Modeling healthy behavior and providing a healthy environment can lead your child in the right direction. Children are bombarded with advertising from food companies and restaurants and receive signals from adults that tell them that bigger and more are better. Make your home a safe haven from the onslaught. Serve nutritious, healthy foods at home. Show your children that healthy food can taste good. Explain why you are choosing to eat and cook this way. Most children will eat what is available in the home. If there is no junk food available, they will eat healthy food. They will have plenty of opportunities to consume "empty calories" elsewhere.
In addition, encourage physical activity. Not every child is an athlete or enjoys sports, but every child can be encouraged to be active. As much as possible, set the example by following a healthy lifestyle. Children, especially young ones, are influenced by their parents' actions. If they see that you are active and eat a healthy diet, they may be more likely to be active and eat well.
The American Heart Association recommends the following:
- Reduce caloric intake by providing healthy foods. Select a variety of foods to provide enough carbohydrates, protein and other nutrients. Focus on foods low in saturated fat, trans fat, cholesterol, salt (sodium) and added sugars. Don't put children on highly restrictive diets that forbid favorite foods because they are likely to fail. Such diets should be limited to rare patients with severe complications who must lose weight quickly.
- Be active at least 60 minutes a day. Increased physical activity is common in all studies of successful weight reduction. Create an environment that fosters physical activity that your children will enjoy.
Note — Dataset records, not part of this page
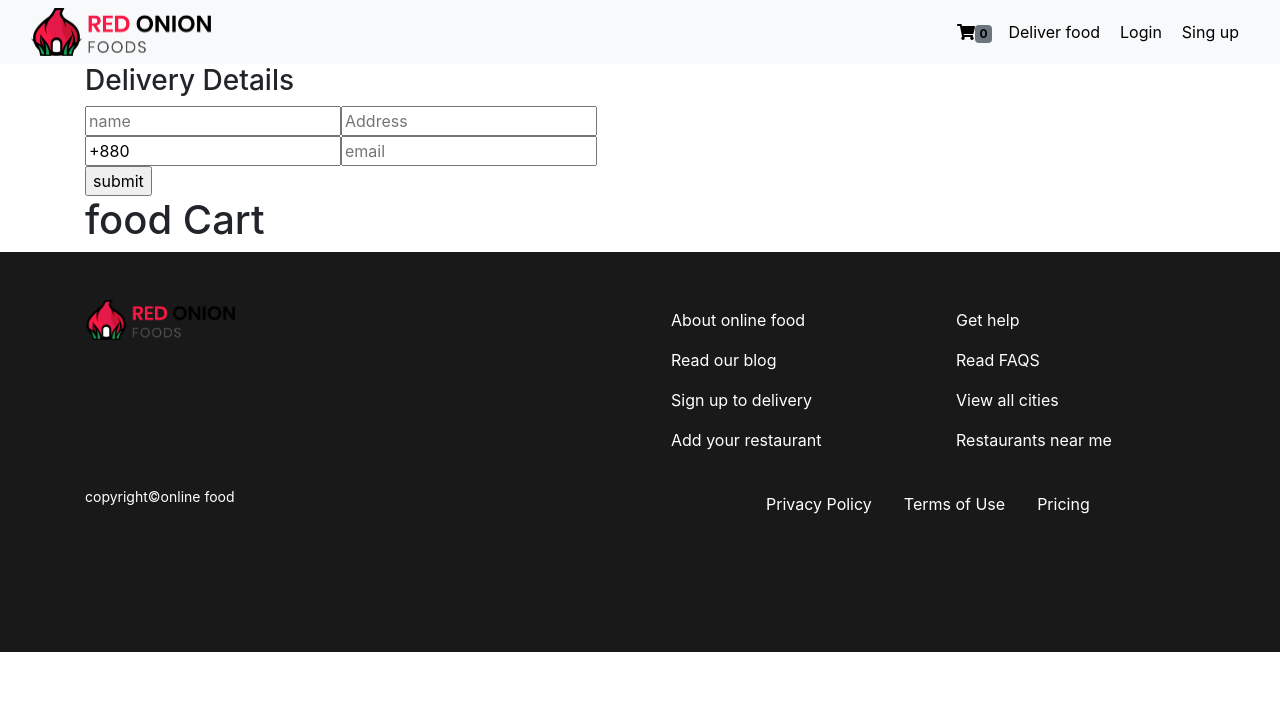
Repository: arif286/red-onion-client
Page: /cart
These files come from the project's save history. The page is drawn as it stood at one moment and after the next save; the edit follows.
The browser window is 1280 px wide. The pictures show the whole page.
The project was rebuilt for these pictures with package versions that can differ from the ones it lists, and the page was loaded fresh each time. Also part of the build but not shown: src/App.css, src/components/SearchBar/SearchBar.css, src/components/SearchBar/SearchBar.js, src/components/FoodDetails/FoodDetail.css, src/components/FoodDetails/FoodDetail.js, src/components/DeliveryFood/DeliveryFood.js, src/components/Food/Food.css, src/components/Food/FoodItem.js and 9 more.

Above is the page before, as saved 2021-03-30 16:01:17.

After the next save:
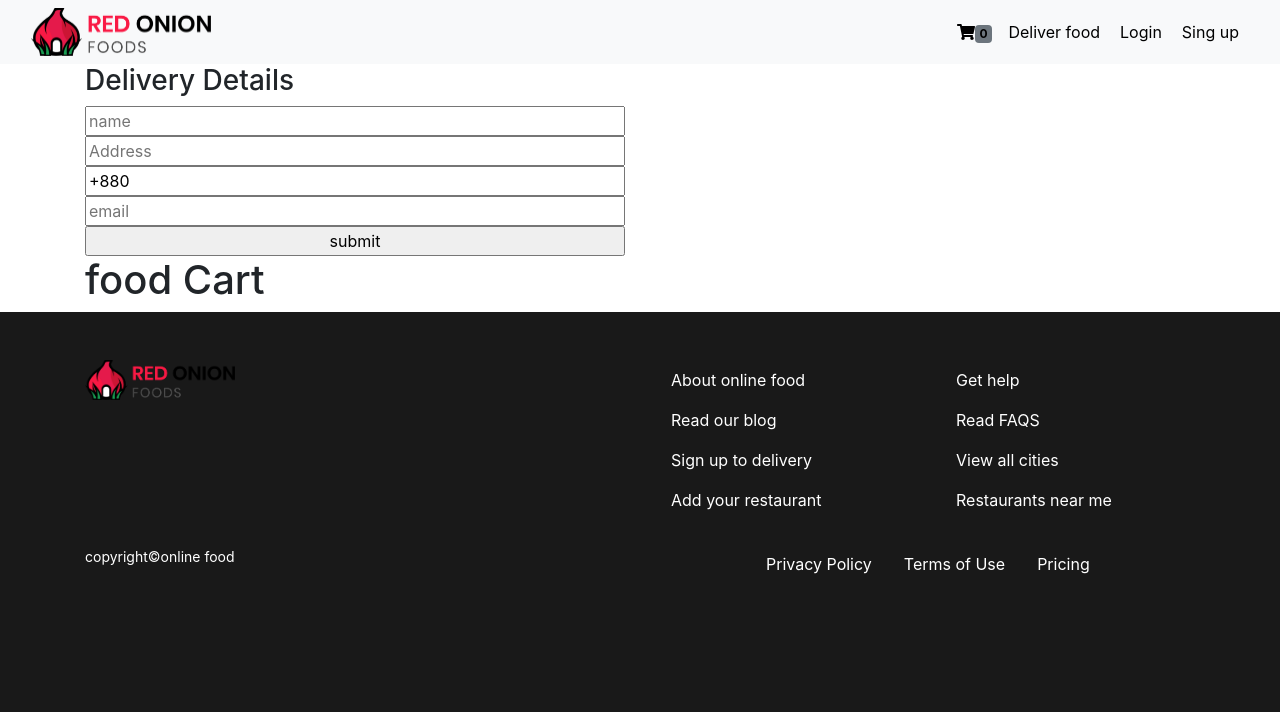
Saved 23 s later.
--- a/src/components/Cart/Cart.css
+++ b/src/components/Cart/Cart.css
@@ -1 +1,3 @@
-.delivery-form
+.delivery-form input {
+  width: 100%;
+}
- Get involved in modifying your children's behavior. Parents who model healthy eating and physical activity can positively influence their children's health.